The following assumptions are made:

• The ball starts at the top left corner: `0, 0` with zero initial velocity.
• Gravity is `9.8ms^-2` exactly, towards the floor (y positive.)
• The ball weighs `500g` exactly.
• The ball bounces at 45 or 135 degrees to the floor unless you want to add the appropriate calculations to add variable trajectories. (Bonus arbitrary points!)
• The ball has a spring constant coefficient of restitution/bouncyness constant of `0.8` exactly.
• The ball is perfectly spherical and does not deform when it bounces.
• The room is 25 characters high, 130 characters wide. Each x and y is 1 metre and each ball position represents a discrete sample -- the exact time period is deliberately unspecified, but the display should make the ball's path sufficiently clear.

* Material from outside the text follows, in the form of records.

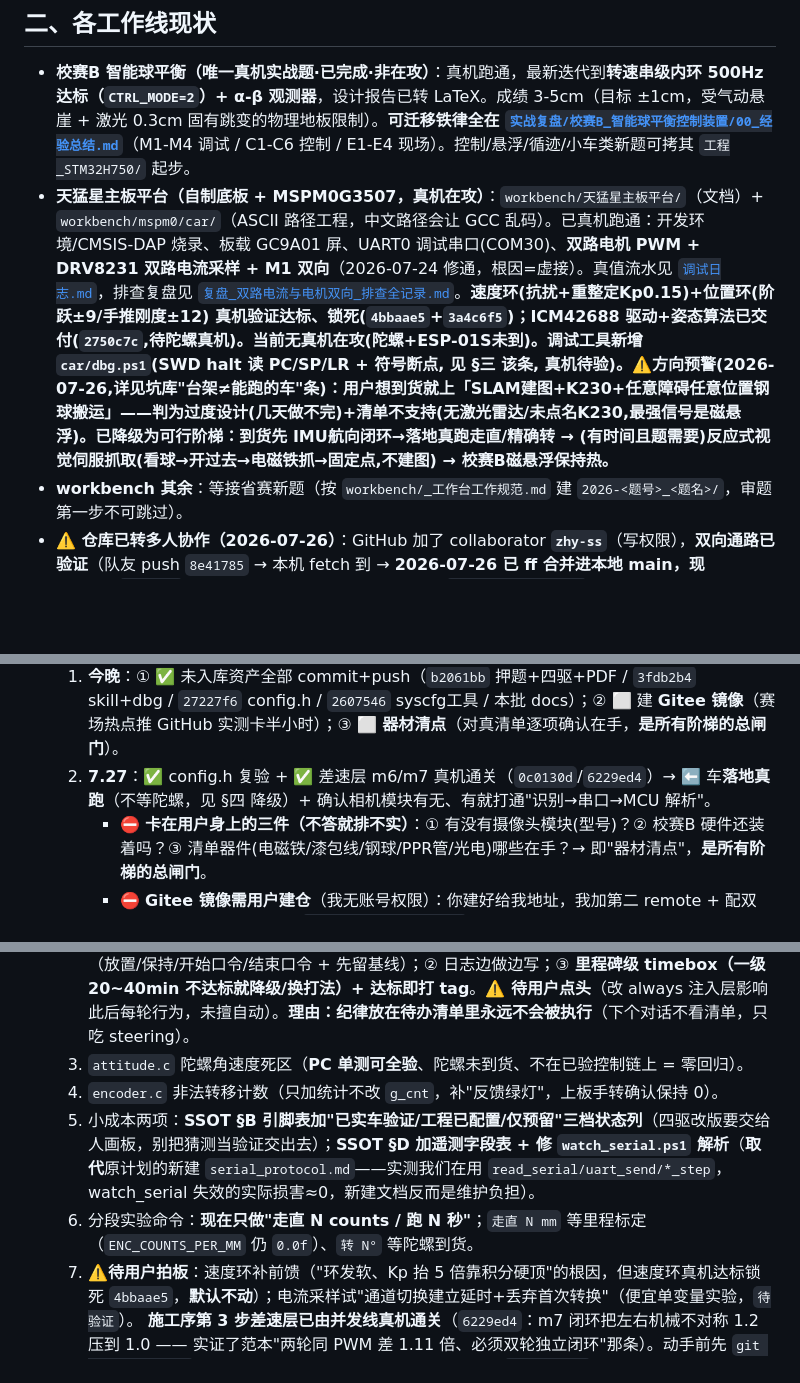
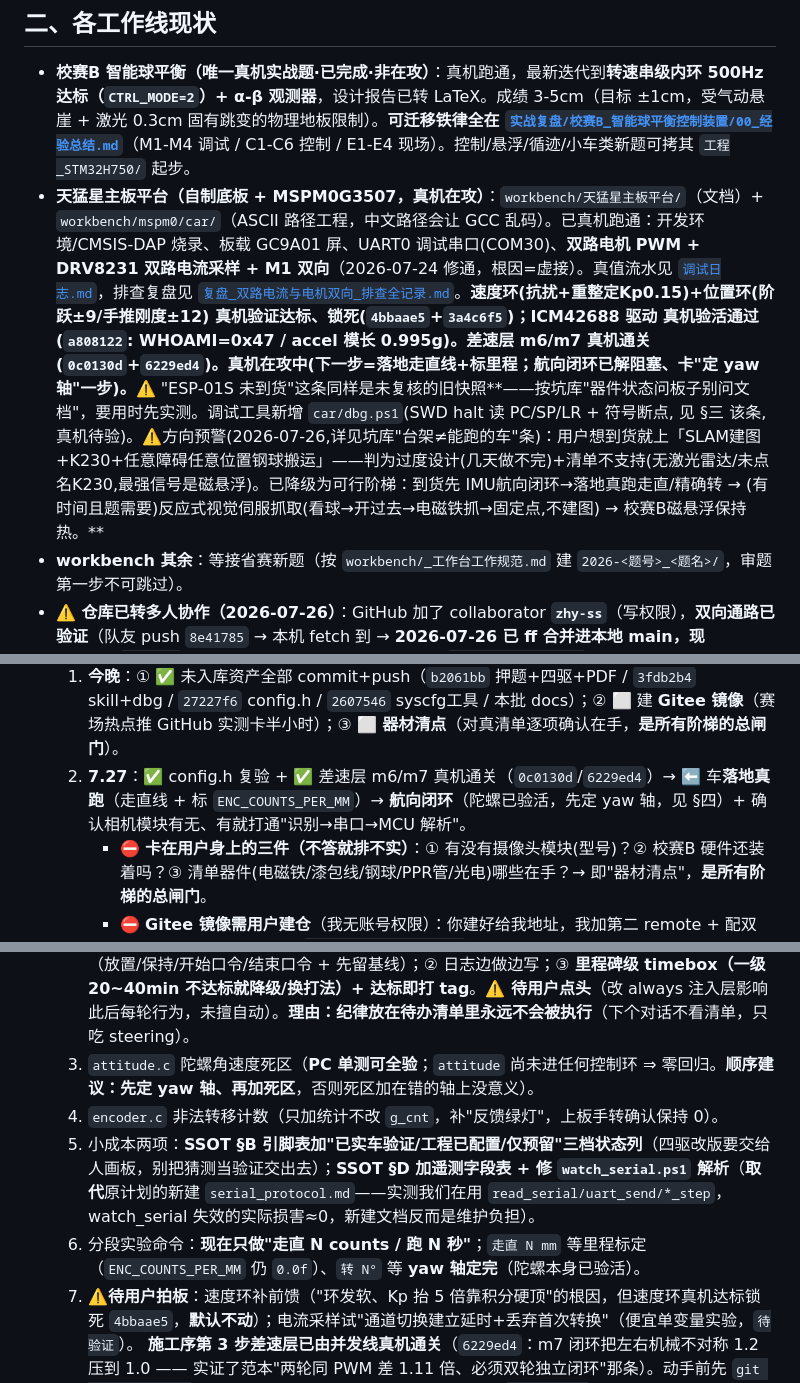
Before and after one commit to SunnyKlara/diansai, a Markdown page: CONTINUATION_GUIDE.md, 3 parts joined by grey strips. Rendered like a GitHub page; blank space fills up the shorter version.

Commit message:
docs(guide): 清掉4处'陀螺未到货'过时字样(L33/62/70/81/84) + 标注ESP-01S状态同为未复核旧快照

```diff
--- a/CONTINUATION_GUIDE.md
+++ b/CONTINUATION_GUIDE.md
@@ -30,7 +30,7 @@
 ## 二、各工作线现状
 
 - **校赛B 智能球平衡（唯一真机实战题·已完成·非在攻）**：真机跑通，最新迭代到**转速串级内环 500Hz 达标（`CTRL_MODE=2`）+ α-β 观测器**，设计报告已转 LaTeX。成绩 3-5cm（目标 ±1cm，受气动悬崖 + 激光 0.3cm 固有跳变的物理地板限制）。**可迁移铁律全在 [`实战复盘/校赛B_智能球平衡控制装置/00_经验总结.md`](实战复盘/校赛B_智能球平衡控制装置/00_经验总结.md)**（M1-M4 调试 / C1-C6 控制 / E1-E4 现场）。控制/悬浮/循迹/小车类新题可拷其 `工程_STM32H750/` 起步。
-- **天猛星主板平台（自制底板 + MSPM0G3507，真机在攻）**：`workbench/天猛星主板平台/`（文档）+ `workbench/mspm0/car/`（ASCII 路径工程，中文路径会让 GCC 乱码）。已真机跑通：开发环境/CMSIS-DAP 烧录、板载 GC9A01 屏、UART0 调试串口(COM30)、**双路电机 PWM + DRV8231 双路电流采样 + M1 双向**（2026-07-24 修通，根因=虚接）。真值流水见 [`调试日志.md`](workbench/天猛星主板平台/调试日志.md)，排查复盘见 [`复盘_双路电流与电机双向_排查全记录.md`](workbench/天猛星主板平台/复盘_双路电流与电机双向_排查全记录.md)。**速度环(抗扰+重整定Kp0.15)+位置环(阶跃±9/手推刚度±12) 真机验证达标、锁死(`4bbaae5`+`3a4c6f5`)；ICM42688 驱动+姿态算法已交付(`2750c7c`,待陀螺真机)。当前无真机在攻(陀螺+ESP-01S未到)。调试工具新增 `car/dbg.ps1`(SWD halt 读 PC/SP/LR + 符号断点, 见 §三 该条, 真机待验)。⚠️方向预警(2026-07-26,详见坑库"台架≠能跑的车"条)：用户想到货就上「SLAM建图+K230+任意障碍任意位置钢球搬运」——判为过度设计(几天做不完)+清单不支持(无激光雷达/未点名K230,最强信号是磁悬浮)。已降级为可行阶梯：到货先 IMU航向闭环→落地真跑走直/精确转 → (有时间且题需要)反应式视觉伺服抓取(看球→开过去→电磁铁抓→固定点,不建图) → 校赛B磁悬浮保持热。**
+- **天猛星主板平台（自制底板 + MSPM0G3507，真机在攻）**：`workbench/天猛星主板平台/`（文档）+ `workbench/mspm0/car/`（ASCII 路径工程，中文路径会让 GCC 乱码）。已真机跑通：开发环境/CMSIS-DAP 烧录、板载 GC9A01 屏、UART0 调试串口(COM30)、**双路电机 PWM + DRV8231 双路电流采样 + M1 双向**（2026-07-24 修通，根因=虚接）。真值流水见 [`调试日志.md`](workbench/天猛星主板平台/调试日志.md)，排查复盘见 [`复盘_双路电流与电机双向_排查全记录.md`](workbench/天猛星主板平台/复盘_双路电流与电机双向_排查全记录.md)。**速度环(抗扰+重整定Kp0.15)+位置环(阶跃±9/手推刚度±12) 真机验证达标、锁死(`4bbaae5`+`3a4c6f5`)；ICM42688 驱动 **真机验活通过**(`a808122`: WHOAMI=0x47 / accel 模长 0.995g)。差速层 m6/m7 **真机通关**(`0c0130d`+`6229ed4`)。**真机在攻中**(下一步=落地走直线+标里程；航向闭环已解阻塞、卡"定 yaw 轴"一步)。**⚠️ "ESP-01S 未到货"这条同样是未复核的旧快照**——按坑库"器件状态问板子别问文档"，要用时先实测。调试工具新增 `car/dbg.ps1`(SWD halt 读 PC/SP/LR + 符号断点, 见 §三 该条, 真机待验)。⚠️方向预警(2026-07-26,详见坑库"台架≠能跑的车"条)：用户想到货就上「SLAM建图+K230+任意障碍任意位置钢球搬运」——判为过度设计(几天做不完)+清单不支持(无激光雷达/未点名K230,最强信号是磁悬浮)。已降级为可行阶梯：到货先 IMU航向闭环→落地真跑走直/精确转 → (有时间且题需要)反应式视觉伺服抓取(看球→开过去→电磁铁抓→固定点,不建图) → 校赛B磁悬浮保持热。**
 - **workbench 其余**：等接省赛新题（按 `workbench/_工作台工作规范.md` 建 `2026-<题号>_<题名>/`，审题第一步不可跳过）。
 - **⚠️ 仓库已转多人协作（2026-07-26）**：GitHub 加了 collaborator **`zhy-ss`**（写权限），**双向通路已验证**（队友 push `8e41785` → 本机 fetch 到 → **2026-07-26 已 ff 合并进本地 main，现 HEAD=`8e41785`**）。**⇒ 每个新对话/每次开工前必须先 `git pull --rebase`**，origin/main 可能有队友的 commit，别在旧 base 上干活。分工按目录物理隔离（你=`workbench/mspm0/car/` 软件；zhy-ss 方向**待定**：硬件 `天猛星主板平台/` 或报告 `skills/03_报告答辩/`）。高冲突文件 `car.c`/`car.syscfg`/本 guide 同时只一人改；`跨题坑库.md` append-only。**待办（用户未拍板）**：① 清 origin 上 8 个已归档 paper 时代 `feature/*` 分支（会误导队友去"补全"归档内容）；② 建 **Gitee 镜像**（赛场手机热点推 GitHub 会超时，本役已实测卡半小时）；③ 写 `docs/组队协作速查.md`。协作四坑（config 漏空格静默失效/GitHub 废密码须 PAT/401≠超时/通路验收须双向）已入 `跨题坑库.md`。
 
@@ -59,7 +59,7 @@
     - 🔧 **`flash.ps1` 已改两段式（2026-07-27，⚠️ 脚本本身 `待实测`——本次两段是手工分别执行的，改后的脚本下次烧录才第一次跑）**：① `program car.out exit` 只写不校验 ② 另起**只读**会话 `init/halt/verify_image` 字节比对。成功判据固定 = `Programming Finished` + `verified NNNNN bytes`。原因：in-session verify 的 CRC helper 要传进目标 RAM 并 halt 内核跑，本板偶发超时 → 报**假** `Verify Failed`，会诱人重烧，而连续快烧正是上次 double-fault lockup 的根源。
     - 🏷️ **回滚基线已打 tag `baseline-car-2loop-v1`**（指向 `7f41dcc`）：动 `car.c` 前的最后一个"速度环+位置环+config.h 全真机验证"状态，出问题 `git checkout` 这个 tag 就回到干净地基。
   1. **今晚**：① ✅ 未入库资产全部 commit+push（`b2061bb` 押题+四驱+PDF / `3fdb2b4` skill+dbg / `27227f6` config.h / `2607546` syscfg工具 / 本批 docs）；② ⬜ 建 **Gitee 镜像**（赛场热点推 GitHub 实测卡半小时）；③ ⬜ **器材清点**（对真清单逐项确认在手，**是所有阶梯的总闸门**）。
-  2. **7.27**：✅ config.h 复验 + ✅ 差速层 m6/m7 真机通关（`0c0130d`/`6229ed4`）→ ⬅️ 车**落地真跑**（不等陀螺，见 §四 降级）+ 确认相机模块有无、有就打通"识别→串口→MCU 解析"。
+  2. **7.27**：✅ config.h 复验 + ✅ 差速层 m6/m7 真机通关（`0c0130d`/`6229ed4`）→ ⬅️ 车**落地真跑**（走直线 + 标 `ENC_COUNTS_PER_MM`）→ **航向闭环**（陀螺已验活，先定 yaw 轴，见 §四）+ 确认相机模块有无、有就打通"识别→串口→MCU 解析"。
      - ⛔ **卡在用户身上的三件（不答就排不实）**：① 有没有摄像头模块(型号)？② 校赛B 硬件还装着吗？③ 清单器件(电磁铁/漆包线/钢球/PPR管/光电)哪些在手？→ 即"器材清点"，**是所有阶梯的总闸门**。
      - ⛔ **Gitee 镜像需用户建仓**（我无账号权限）：你建好给我地址，我加第二 remote + 配双推。今晚 push 已实测被 `Connection was reset` 打回一次（重试第 2 次才过）——赛场手机热点会更频繁。
   3. **7.28**：上午让**校赛B 恢复能悬浮**（清单最强信号 + 唯一真机资产）；下午**流程 dry-run**（拿一道 narratives 走完 审题→破局→报告骨架）+ 赛前 24h 终检。
@@ -78,10 +78,10 @@
   **下一步（2026-07-27 重排：原按"可做性"排是错的 → 改按"不做会怎样" + 先分清"纪律 vs 工程改动"）**：
   1. 🔴 **运动命令加固件侧时限自停**（进模式时设 `deadline`，超时自动回 IDLE 并打印原因）——**清单里唯一"不做会有物理损失"的一条**：`grep` 证实固件**目前完全没有超时保护**，安全全托付 PC 端发 `z`；而差速层刚真机通关（`6229ed4`）、**下一步就是落地**，脚本崩/串口断/agent 被 kill = 车一直跑。纯增量、零回归。
   2. 🔵 **三条纪律写进 `AI协作调试方法论.md`（always 注入），不是写进待办**——① 真机测试协议化（放置/保持/开始口令/结束口令 + 先留基线）；② 日志边做边写；③ **里程碑级 timebox（一级 20~40min 不达标就降级/换打法）+ 达标即打 tag**。**⚠️ 待用户点头**（改 always 注入层影响此后每轮行为，未擅自动）。**理由：纪律放在待办清单里永远不会被执行**（下个对话不看清单，只吃 steering）。
-  3. `attitude.c` 陀螺角速度死区（**PC 单测可全验**、陀螺未到货、不在已验控制链上 = 零回归）。
+  3. `attitude.c` 陀螺角速度死区（**PC 单测可全验**；`attitude` 尚未进任何控制环 ⇒ 零回归。**顺序建议：先定 yaw 轴、再加死区**，否则死区加在错的轴上没意义）。
   4. `encoder.c` 非法转移计数（只加统计不改 `g_cnt`，补"反馈绿灯"，上板手转确认保持 0）。
   5. 小成本两项：**SSOT §B 引脚表加"已实车验证/工程已配置/仅预留"三档状态列**（四驱改版要交给人画板，别把猜测当验证交出去）；**SSOT §D 加遥测字段表 + 修 `watch_serial.ps1` 解析**（**取代**原计划的新建 `serial_protocol.md`——实测我们在用 `read_serial/uart_send/*_step`，watch_serial 失效的实际损害≈0，新建文档反而是维护负担）。
-  6. 分段实验命令：**现在只做"走直 N counts / 跑 N 秒"**；`走直 N mm` 等里程标定（`ENC_COUNTS_PER_MM` 仍 `0.0f`）、`转 N°` 等陀螺到货。
+  6. 分段实验命令：**现在只做"走直 N counts / 跑 N 秒"**；`走直 N mm` 等里程标定（`ENC_COUNTS_PER_MM` 仍 `0.0f`）、`转 N°` 等 **yaw 轴定完**（陀螺本身已验活）。
   7. ⚠️**待用户拍板**：速度环补前馈（"环发软、Kp 抬 5 倍靠积分硬顶"的根因，但速度环真机达标锁死 `4bbaae5`，**默认不动**）；电流采样试"通道切换建立延时+丢弃首次转换"（便宜单变量实验，`待验证`）。
   **施工序第 3 步差速层已由并发线真机通关**（`6229ed4`：m7 闭环把左右机械不对称 1.2 压到 1.0 —— 实证了范本"两轮同 PWM 差 1.11 倍、必须双轮独立闭环"那条）。动手前先 `git pull --rebase`。
   **状态**：**参考工程副本 + 三份分析文档 + `.gitignore` 规则未提交**；另：控制/姿态全 `float` 而 M0+ **无 FPU**（`nm car.out` 实测软浮点）= **余量风险非现存故障、省赛前不动**。
```
Also changed, not shown: other parts of CONTINUATION_GUIDE.md (+1 -1 lines).
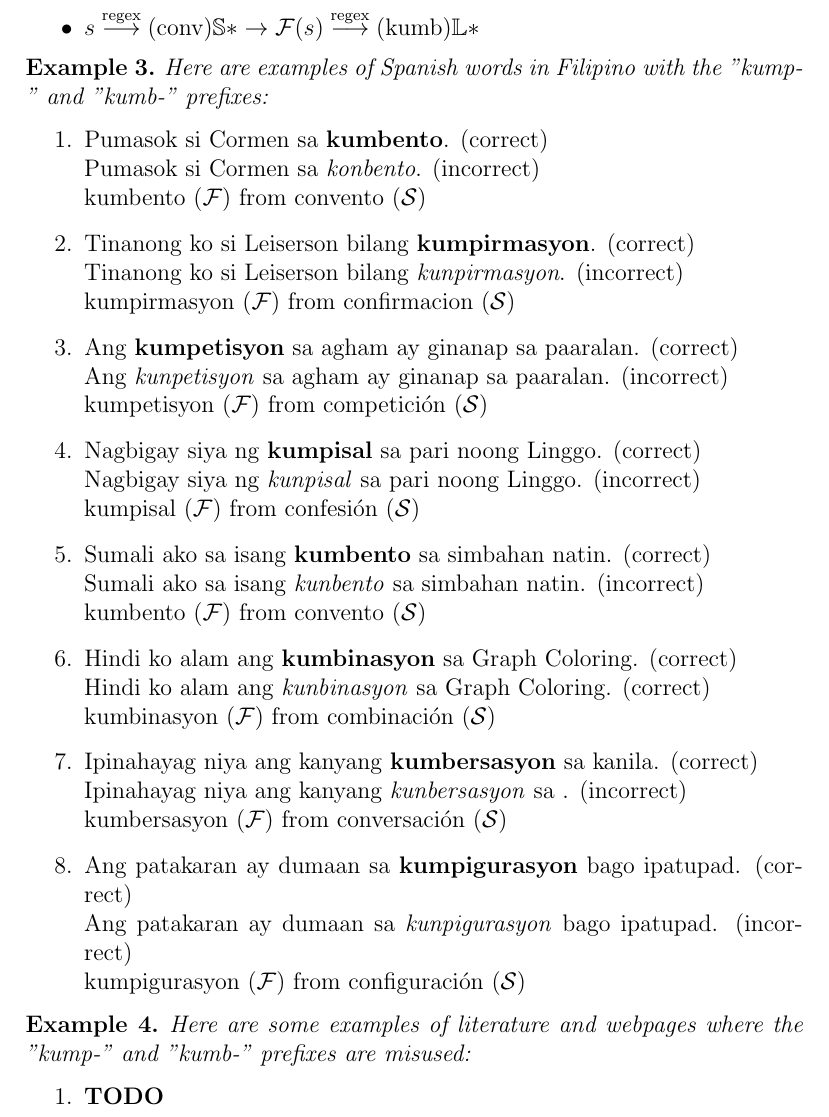
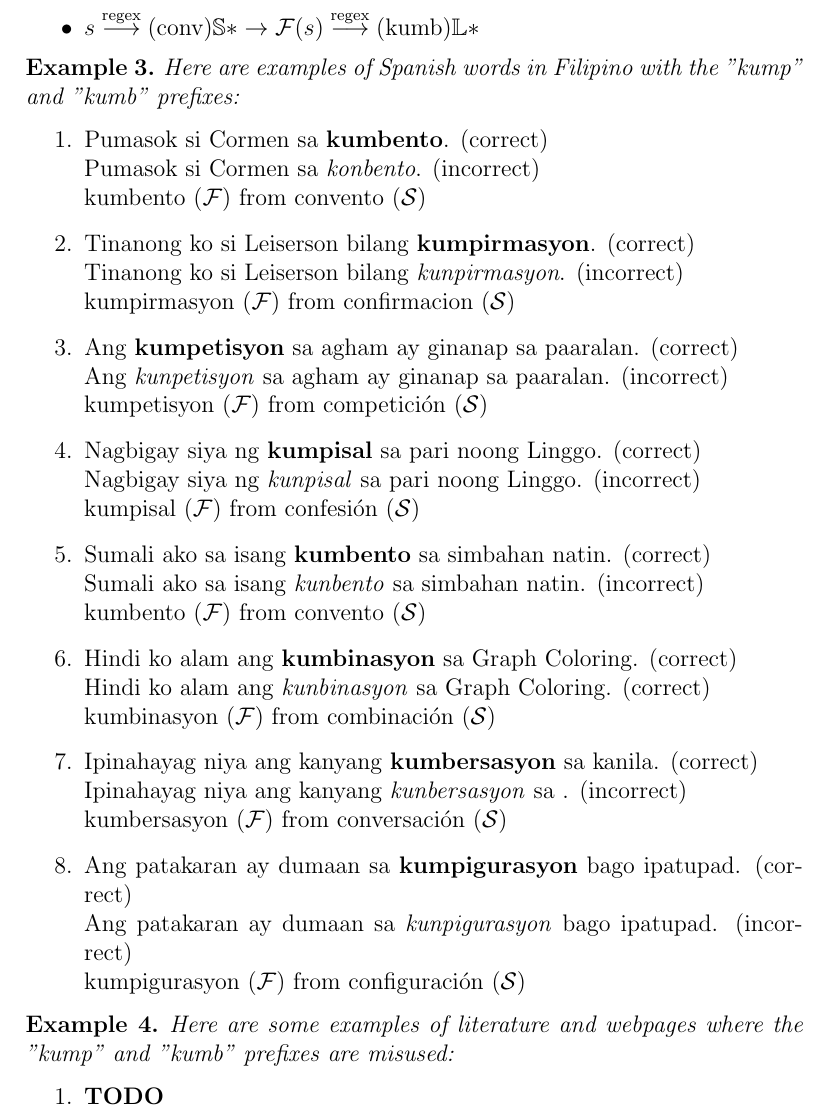
Before and after one commit to zrygan/Filipino-Case-Study, a LaTeX document (main.tex, which reads chapters/chapter1.tex): part of page 5 of 8, cut so that both start at the same text. Compiled offline with pdfLaTeX.

Commit message:
Fixed some typos

```diff
--- a/chapters/chapter1.tex
+++ b/chapters/chapter1.tex
@@ -135,7 +135,7 @@ In particular:
 \end{itemize}
 
 \begin{example}
-    Here are examples of Spanish words in Filipino with the "kump-" and "kumb-"
+      Here are examples of Spanish words in Filipino with the "kump" and "kumb"
       prefixes:
 \end{example}
 \begin{enumerate}
@@ -166,7 +166,7 @@ In particular:
 \end{enumerate}
 
 \begin{example}
-    Here are some examples of literature and webpages where the "kump-" and "kumb-"
+      Here are some examples of literature and webpages where the "kump" and "kumb"
       prefixes are misused:
 \end{example}
 \begin{enumerate}
```
Also changed, not shown: main.pdf. Lines whose indentation alone changed are shown as unchanged.
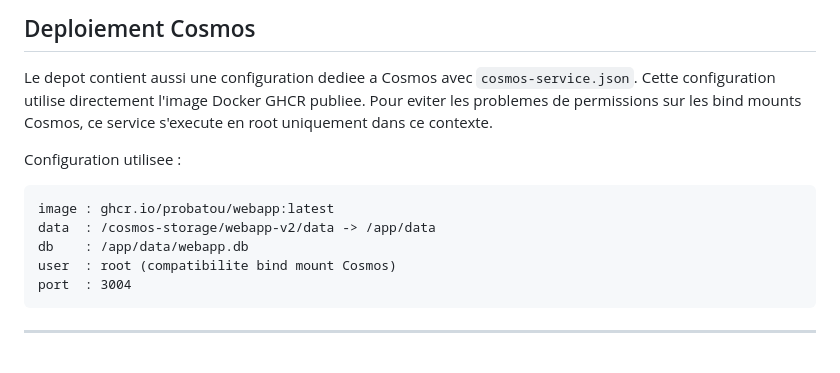
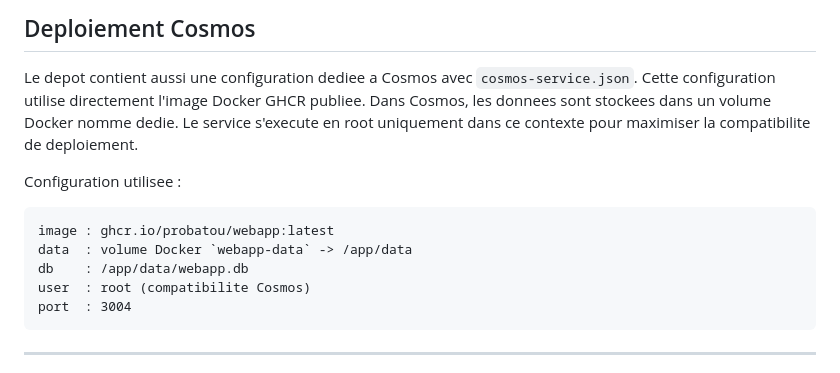
Before and after one commit to ProBatou/WebApp, a Markdown page: README.md, the part around the change. Rendered like a GitHub page.

Commit message:
Align README with Cosmos named volume setup

````diff
--- a/README.md
+++ b/README.md
@@ -86,15 +86,16 @@ Services disponibles :
 
 Le depot contient aussi une configuration dediee a Cosmos avec `cosmos-service.json`.
 Cette configuration utilise directement l'image Docker GHCR publiee.
-Pour eviter les problemes de permissions sur les bind mounts Cosmos, ce service s'execute en root uniquement dans ce contexte.
+Dans Cosmos, les donnees sont stockees dans un volume Docker nomme dedie.
+Le service s'execute en root uniquement dans ce contexte pour maximiser la compatibilite de deploiement.
 
 Configuration utilisee :
 
 ```text
 image : ghcr.io/probatou/webapp:latest
-data  : /cosmos-storage/webapp-v2/data -> /app/data
+data  : volume Docker `webapp-data` -> /app/data
 db    : /app/data/webapp.db
-user  : root (compatibilite bind mount Cosmos)
+user  : root (compatibilite Cosmos)
 port  : 3004
 ```
 
````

The output should show the path of the ball, not just the final position.
• The floor and ball should be indicated using characters on STDOUT, which may be the same. The presence of no ball or floor surface shall be indicated with a space character.
• You are allowed to assume rounding to three decimal places in any calculations. (Solutions using purely integers may be particularly interested in this rule.)
• The simulation stops when either the ball does not move from the floor or it leaves the room (`x > width of area`.)
• The program must simulate the ball's path, not simply load it from a file or have it encoded somehow in the program. The test for this will be to optionally change one of the constants. If the program does not calculate a new, correct result, then it does not qualify.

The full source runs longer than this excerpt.